> Task prompt
Would you write out the records below exactly as given?

Web document revisions:
►

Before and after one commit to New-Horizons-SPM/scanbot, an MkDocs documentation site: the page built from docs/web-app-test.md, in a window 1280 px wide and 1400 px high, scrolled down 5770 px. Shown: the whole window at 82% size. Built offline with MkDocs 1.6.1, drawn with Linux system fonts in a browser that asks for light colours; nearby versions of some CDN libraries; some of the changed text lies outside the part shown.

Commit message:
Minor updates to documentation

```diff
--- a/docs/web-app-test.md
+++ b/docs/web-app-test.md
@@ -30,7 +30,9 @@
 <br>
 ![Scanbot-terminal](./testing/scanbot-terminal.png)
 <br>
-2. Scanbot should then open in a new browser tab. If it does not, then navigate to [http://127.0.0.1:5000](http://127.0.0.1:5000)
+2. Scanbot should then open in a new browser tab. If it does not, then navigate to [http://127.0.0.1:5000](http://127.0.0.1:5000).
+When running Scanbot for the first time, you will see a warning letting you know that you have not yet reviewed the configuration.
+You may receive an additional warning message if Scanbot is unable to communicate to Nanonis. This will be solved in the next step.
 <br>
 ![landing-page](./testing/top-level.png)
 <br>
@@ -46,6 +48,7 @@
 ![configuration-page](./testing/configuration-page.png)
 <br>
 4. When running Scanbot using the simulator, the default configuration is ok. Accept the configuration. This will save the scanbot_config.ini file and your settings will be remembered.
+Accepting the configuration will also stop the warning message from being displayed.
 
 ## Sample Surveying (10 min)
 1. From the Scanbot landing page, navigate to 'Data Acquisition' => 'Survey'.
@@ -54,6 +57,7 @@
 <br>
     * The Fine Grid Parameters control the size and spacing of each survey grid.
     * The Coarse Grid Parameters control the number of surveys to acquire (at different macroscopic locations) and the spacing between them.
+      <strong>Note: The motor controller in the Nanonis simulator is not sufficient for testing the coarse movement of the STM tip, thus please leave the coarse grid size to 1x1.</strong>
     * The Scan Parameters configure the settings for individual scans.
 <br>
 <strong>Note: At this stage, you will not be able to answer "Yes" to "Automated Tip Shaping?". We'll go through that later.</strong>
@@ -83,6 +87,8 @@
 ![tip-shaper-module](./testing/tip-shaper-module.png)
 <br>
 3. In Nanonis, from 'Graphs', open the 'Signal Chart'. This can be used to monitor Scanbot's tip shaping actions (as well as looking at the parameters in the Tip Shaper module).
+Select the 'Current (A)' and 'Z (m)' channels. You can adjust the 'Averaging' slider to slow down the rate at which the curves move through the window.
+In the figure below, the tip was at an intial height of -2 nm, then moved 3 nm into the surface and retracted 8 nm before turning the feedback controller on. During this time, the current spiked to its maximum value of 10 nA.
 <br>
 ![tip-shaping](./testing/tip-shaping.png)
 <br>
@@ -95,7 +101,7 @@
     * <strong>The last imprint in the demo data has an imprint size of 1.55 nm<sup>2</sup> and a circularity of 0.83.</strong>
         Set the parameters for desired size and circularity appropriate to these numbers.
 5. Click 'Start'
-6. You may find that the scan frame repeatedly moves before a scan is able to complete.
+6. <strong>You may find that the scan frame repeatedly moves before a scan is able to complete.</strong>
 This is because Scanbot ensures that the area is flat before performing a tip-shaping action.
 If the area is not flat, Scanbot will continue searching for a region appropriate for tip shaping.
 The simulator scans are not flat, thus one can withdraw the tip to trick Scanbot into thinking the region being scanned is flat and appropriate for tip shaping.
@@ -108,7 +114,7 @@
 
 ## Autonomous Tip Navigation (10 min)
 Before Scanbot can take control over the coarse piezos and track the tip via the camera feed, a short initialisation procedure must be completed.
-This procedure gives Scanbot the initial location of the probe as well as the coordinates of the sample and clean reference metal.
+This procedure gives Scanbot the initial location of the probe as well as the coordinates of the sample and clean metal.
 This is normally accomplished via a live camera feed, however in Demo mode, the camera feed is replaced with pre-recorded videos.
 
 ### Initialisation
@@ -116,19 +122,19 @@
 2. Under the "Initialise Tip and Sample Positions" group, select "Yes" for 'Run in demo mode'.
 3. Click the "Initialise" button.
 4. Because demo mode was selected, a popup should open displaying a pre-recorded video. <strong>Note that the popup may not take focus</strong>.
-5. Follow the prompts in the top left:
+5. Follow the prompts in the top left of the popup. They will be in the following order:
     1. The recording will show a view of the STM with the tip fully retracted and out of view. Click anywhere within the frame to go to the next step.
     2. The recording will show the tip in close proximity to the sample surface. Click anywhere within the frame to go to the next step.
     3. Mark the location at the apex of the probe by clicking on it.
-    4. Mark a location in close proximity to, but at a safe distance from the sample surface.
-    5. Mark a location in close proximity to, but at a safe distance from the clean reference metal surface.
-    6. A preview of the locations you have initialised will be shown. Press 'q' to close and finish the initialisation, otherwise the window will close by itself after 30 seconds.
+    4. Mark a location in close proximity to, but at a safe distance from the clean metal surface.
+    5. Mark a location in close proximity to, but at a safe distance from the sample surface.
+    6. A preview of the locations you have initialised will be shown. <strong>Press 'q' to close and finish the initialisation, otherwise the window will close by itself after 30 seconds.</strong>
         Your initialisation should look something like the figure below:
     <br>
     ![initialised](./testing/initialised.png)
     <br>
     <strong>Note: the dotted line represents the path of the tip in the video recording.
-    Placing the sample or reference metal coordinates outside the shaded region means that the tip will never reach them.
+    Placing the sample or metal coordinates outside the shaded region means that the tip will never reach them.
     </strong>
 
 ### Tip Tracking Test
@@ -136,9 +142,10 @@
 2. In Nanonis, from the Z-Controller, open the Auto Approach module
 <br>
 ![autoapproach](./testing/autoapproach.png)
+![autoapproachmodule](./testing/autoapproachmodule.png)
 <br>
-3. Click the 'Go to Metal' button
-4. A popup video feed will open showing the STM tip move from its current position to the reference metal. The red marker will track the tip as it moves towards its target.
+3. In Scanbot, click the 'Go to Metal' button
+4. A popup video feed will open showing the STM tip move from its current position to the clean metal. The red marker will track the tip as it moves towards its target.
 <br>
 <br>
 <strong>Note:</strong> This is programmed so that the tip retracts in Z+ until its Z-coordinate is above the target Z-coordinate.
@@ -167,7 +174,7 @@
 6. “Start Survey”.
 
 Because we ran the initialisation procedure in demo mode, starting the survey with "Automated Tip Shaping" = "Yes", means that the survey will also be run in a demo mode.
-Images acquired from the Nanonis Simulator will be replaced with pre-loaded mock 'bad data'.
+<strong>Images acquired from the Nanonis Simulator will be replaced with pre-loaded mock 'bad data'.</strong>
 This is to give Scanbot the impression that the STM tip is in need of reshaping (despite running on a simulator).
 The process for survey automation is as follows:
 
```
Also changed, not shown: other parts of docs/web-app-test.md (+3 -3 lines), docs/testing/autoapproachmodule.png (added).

◄

> Result below
Before and after one commit to New-Horizons-SPM/scanbot, an MkDocs documentation site: the page built from docs/web-app-test.md, in a window 1280 px wide and 1400 px high, scrolled down 5770 px. Shown: the whole window at 82% size. Built offline with MkDocs 1.6.1, drawn with Linux system fonts in a browser that asks for light colours; nearby versions of some CDN libraries; some of the changed text lies outside the part shown.

Commit message:
Minor updates to documentation

```diff
--- a/docs/web-app-test.md
+++ b/docs/web-app-test.md
@@ -30,7 +30,9 @@
 <br>
 ![Scanbot-terminal](./testing/scanbot-terminal.png)
 <br>
-2. Scanbot should then open in a new browser tab. If it does not, then navigate to [http://127.0.0.1:5000](http://127.0.0.1:5000)
+2. Scanbot should then open in a new browser tab. If it does not, then navigate to [http://127.0.0.1:5000](http://127.0.0.1:5000).
+When running Scanbot for the first time, you will see a warning letting you know that you have not yet reviewed the configuration.
+You may receive an additional warning message if Scanbot is unable to communicate to Nanonis. This will be solved in the next step.
 <br>
 ![landing-page](./testing/top-level.png)
 <br>
@@ -46,6 +48,7 @@
 ![configuration-page](./testing/configuration-page.png)
 <br>
 4. When running Scanbot using the simulator, the default configuration is ok. Accept the configuration. This will save the scanbot_config.ini file and your settings will be remembered.
+Accepting the configuration will also stop the warning message from being displayed.
 
 ## Sample Surveying (10 min)
 1. From the Scanbot landing page, navigate to 'Data Acquisition' => 'Survey'.
@@ -54,6 +57,7 @@
 <br>
     * The Fine Grid Parameters control the size and spacing of each survey grid.
     * The Coarse Grid Parameters control the number of surveys to acquire (at different macroscopic locations) and the spacing between them.
+      <strong>Note: The motor controller in the Nanonis simulator is not sufficient for testing the coarse movement of the STM tip, thus please leave the coarse grid size to 1x1.</strong>
     * The Scan Parameters configure the settings for individual scans.
 <br>
 <strong>Note: At this stage, you will not be able to answer "Yes" to "Automated Tip Shaping?". We'll go through that later.</strong>
@@ -83,6 +87,8 @@
 ![tip-shaper-module](./testing/tip-shaper-module.png)
 <br>
 3. In Nanonis, from 'Graphs', open the 'Signal Chart'. This can be used to monitor Scanbot's tip shaping actions (as well as looking at the parameters in the Tip Shaper module).
+Select the 'Current (A)' and 'Z (m)' channels. You can adjust the 'Averaging' slider to slow down the rate at which the curves move through the window.
+In the figure below, the tip was at an intial height of -2 nm, then moved 3 nm into the surface and retracted 8 nm before turning the feedback controller on. During this time, the current spiked to its maximum value of 10 nA.
 <br>
 ![tip-shaping](./testing/tip-shaping.png)
 <br>
@@ -95,7 +101,7 @@
     * <strong>The last imprint in the demo data has an imprint size of 1.55 nm<sup>2</sup> and a circularity of 0.83.</strong>
         Set the parameters for desired size and circularity appropriate to these numbers.
 5. Click 'Start'
-6. You may find that the scan frame repeatedly moves before a scan is able to complete.
+6. <strong>You may find that the scan frame repeatedly moves before a scan is able to complete.</strong>
 This is because Scanbot ensures that the area is flat before performing a tip-shaping action.
 If the area is not flat, Scanbot will continue searching for a region appropriate for tip shaping.
 The simulator scans are not flat, thus one can withdraw the tip to trick Scanbot into thinking the region being scanned is flat and appropriate for tip shaping.
@@ -108,7 +114,7 @@
 
 ## Autonomous Tip Navigation (10 min)
 Before Scanbot can take control over the coarse piezos and track the tip via the camera feed, a short initialisation procedure must be completed.
-This procedure gives Scanbot the initial location of the probe as well as the coordinates of the sample and clean reference metal.
+This procedure gives Scanbot the initial location of the probe as well as the coordinates of the sample and clean metal.
 This is normally accomplished via a live camera feed, however in Demo mode, the camera feed is replaced with pre-recorded videos.
 
 ### Initialisation
@@ -116,19 +122,19 @@
 2. Under the "Initialise Tip and Sample Positions" group, select "Yes" for 'Run in demo mode'.
 3. Click the "Initialise" button.
 4. Because demo mode was selected, a popup should open displaying a pre-recorded video. <strong>Note that the popup may not take focus</strong>.
-5. Follow the prompts in the top left:
+5. Follow the prompts in the top left of the popup. They will be in the following order:
     1. The recording will show a view of the STM with the tip fully retracted and out of view. Click anywhere within the frame to go to the next step.
     2. The recording will show the tip in close proximity to the sample surface. Click anywhere within the frame to go to the next step.
     3. Mark the location at the apex of the probe by clicking on it.
-    4. Mark a location in close proximity to, but at a safe distance from the sample surface.
-    5. Mark a location in close proximity to, but at a safe distance from the clean reference metal surface.
-    6. A preview of the locations you have initialised will be shown. Press 'q' to close and finish the initialisation, otherwise the window will close by itself after 30 seconds.
+    4. Mark a location in close proximity to, but at a safe distance from the clean metal surface.
+    5. Mark a location in close proximity to, but at a safe distance from the sample surface.
+    6. A preview of the locations you have initialised will be shown. <strong>Press 'q' to close and finish the initialisation, otherwise the window will close by itself after 30 seconds.</strong>
         Your initialisation should look something like the figure below:
     <br>
     ![initialised](./testing/initialised.png)
     <br>
     <strong>Note: the dotted line represents the path of the tip in the video recording.
-    Placing the sample or reference metal coordinates outside the shaded region means that the tip will never reach them.
+    Placing the sample or metal coordinates outside the shaded region means that the tip will never reach them.
     </strong>
 
 ### Tip Tracking Test
@@ -136,9 +142,10 @@
 2. In Nanonis, from the Z-Controller, open the Auto Approach module
 <br>
 ![autoapproach](./testing/autoapproach.png)
+![autoapproachmodule](./testing/autoapproachmodule.png)
 <br>
-3. Click the 'Go to Metal' button
-4. A popup video feed will open showing the STM tip move from its current position to the reference metal. The red marker will track the tip as it moves towards its target.
+3. In Scanbot, click the 'Go to Metal' button
+4. A popup video feed will open showing the STM tip move from its current position to the clean metal. The red marker will track the tip as it moves towards its target.
 <br>
 <br>
 <strong>Note:</strong> This is programmed so that the tip retracts in Z+ until its Z-coordinate is above the target Z-coordinate.
@@ -167,7 +174,7 @@
 6. “Start Survey”.
 
 Because we ran the initialisation procedure in demo mode, starting the survey with "Automated Tip Shaping" = "Yes", means that the survey will also be run in a demo mode.
-Images acquired from the Nanonis Simulator will be replaced with pre-loaded mock 'bad data'.
+<strong>Images acquired from the Nanonis Simulator will be replaced with pre-loaded mock 'bad data'.</strong>
 This is to give Scanbot the impression that the STM tip is in need of reshaping (despite running on a simulator).
 The process for survey automation is as follows:
 
```
Also changed, not shown: other parts of docs/web-app-test.md (+3 -3 lines), docs/testing/autoapproachmodule.png (added).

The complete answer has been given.